Editor’s Note: This article previously appeared in a different format as part of The Atlantic’s Notes section, retired in 2021.

As usual, the crew liveblogged Tuesday night’s GOP debate from Milwaukee, and you can read the whole thing here. David Graham’s concise takeaway:

Who won? Fox Business Network, for one; Marco Rubio for another. It was a wonky night, with a few truly fascinating exchanges between the candidates and a couple notable gaffes, including one from Ted Cruz.

His full post-debate analysis is here, which begins:

Improbably, the greatest moment so far in the Republican debates came during a wonky discussion of tax policy.

It came as the GOP candidates debated in Milwaukee Tuesday night. The magical exchange kicked off with a question to Ben Carson about his tax plan, which he’s said is based on Biblical tithing. Carson’s answer was revealing: He made clear he’d eliminate all tax credits, including the earned-income tax credit and the home-mortgage-interest deduction, a significantly regressive change. Then Rand Paul and Ted Cruz both got tough questions about their tax plans, which are projected to create enormous revenue shortfalls. When neither man explained how they’d fill that hole in the deficit, moderator Maria Bartiromo pushed them on it. (Not that they offered much of an answer.)

Next, the moderators turned to Marco Rubio, asking him to defend his costly proposal for a child tax credit increase. Paul jumped in, asking Rubio how he could call himself a conservative when he would create a new entitlement and increase defense spending. Soon Cruz jumped in, agreeing with Rubio that defense spending was important. Then Carly Fiorina piped up, making a plea for zero-based budgeting.

It was a great moment—great as politics, and great as entertainment. The candidates were engaged in substantive debates about their respective ideas for the economy. The moderators sparked the conversation but mostly had the good sense to stay out things once the discussion had begun rolling. And the candidates were confronting each other directly—but on matters of policy, rather than picking on each other over picayune matters. If debates are intended to give voters a sense of the candidates’ positions and personalities, those few minutes were as good as it gets.
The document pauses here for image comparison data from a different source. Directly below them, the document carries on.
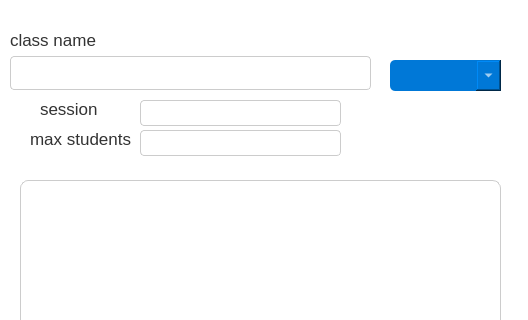
Before: the Qt Designer form School_System/ui/AddClassDialog.ui in KasperJack/School-Management-System, drawn with Qt 5; both pictures show x 0 to 528 and y 0 to 320 of the 528 by 469 pixel window.
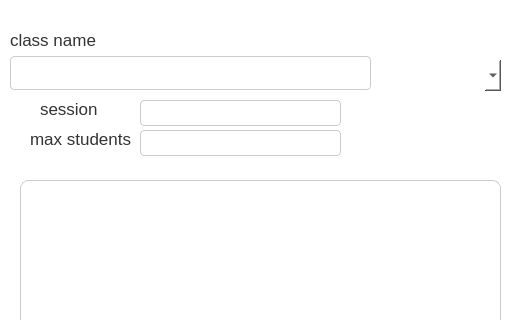
After: the same form once the commit is applied. Icons and pictures are not drawn.

The edit to the form file:
```diff
--- a/School_System/ui/AddClassDialog.ui
+++ b/School_System/ui/AddClassDialog.ui
@@ -201,43 +201,56 @@
    <property name="font">
     <font>
      <family>Segoe UI</family>
-     <pointsize>10</pointsize>
+     <pointsize>-1</pointsize>
      <strikeout>false</strikeout>
     </font>
    </property>
    <property name="styleSheet">
-    <string notr="true">            QComboBox {
-                background-color: #0078d7;  /* Blue background */
-                color: white;              /* White text */
-                border: none;
-                border-radius: 5px;        /* Rounded corners */
-                font-size: 10pt;
-            }
-            QComboBox:hover {
-                background-color: #005a9e; /* Darker blue on hover */
-            }
- 
+    <string notr="true">/* Base ComboBox */
+QComboBox {
+    background-color: #ffffff; /* White background */
+    color: #000000; /* Black text */
+    border: 1px solid #cccccc; /* Light gray border */
+    border-radius: 0px; /* Slightly rounded corners */
+    font-family: &quot;Segoe UI&quot;; /* Windows system font */
+    font-size: 12px; /* Standard font size */
+    padding: 2px; /* Keep original padding */
+}
 
+/* Arrow Button */
+QComboBox::drop-down {
+    border: none; /* Remove border around the drop-down button */
+    background-color: #f0f0f0; /* Light gray background for the arrow */
+    border-left: 1px solid #cccccc; /* Add a separator for the arrow */
+    width: 20px; /* Keep original width */
+}
 
-            QComboBox QAbstractItemView {
-                background-color: #bababa; /* White background for drop-down menu */
-                color: black;              /* Black text in drop-down */
+/* Drop-down Arrow */
+QComboBox::down-arrow {
+    image: url(down-arrow-icon.png); /* Use a custom arrow icon if needed */
+    width: 10px;
+    height: 10px;
+}
 
-            }
+/* Drop-down List (Popup Menu) */
+QComboBox QAbstractItemView {
+    background-color: #f9f9f9; /* Light gray background for the menu */
+    color: #000000; /* Black text */
+    border: 0px solid #cccccc; /* Light gray border around the menu */
+    selection-background-color: #0078d4; /* Blue highlight for selected items */
+    selection-color: #ffffff; /* White text for selected items */
+}
 
+/* Hover Effect */
+QComboBox:hover {
+    border: 1px solid #0078d4; /* Blue border on hover */
+}
 
-
-            QComboBox::down-arrow {
-                width: 8px;
-                height: 8px;
-                margin: 0px;
-            }
-
-
-           QComboBox::drop-down {
-                width: 25px;
-
-            }
+/* Focused ComboBox */
+QComboBox:focus {
+    border: 1px solid #005a9e; /* Darker blue border when focused */
+}
+&quot;&quot;&quot;
 </string>
    </property>
   </widget>
```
You can the read the whole thing here, and we’ll have more coverage in the morning. Here’s a roundup of tweets and RTs from other Atlantic staffers during the debate, in rough chronological order: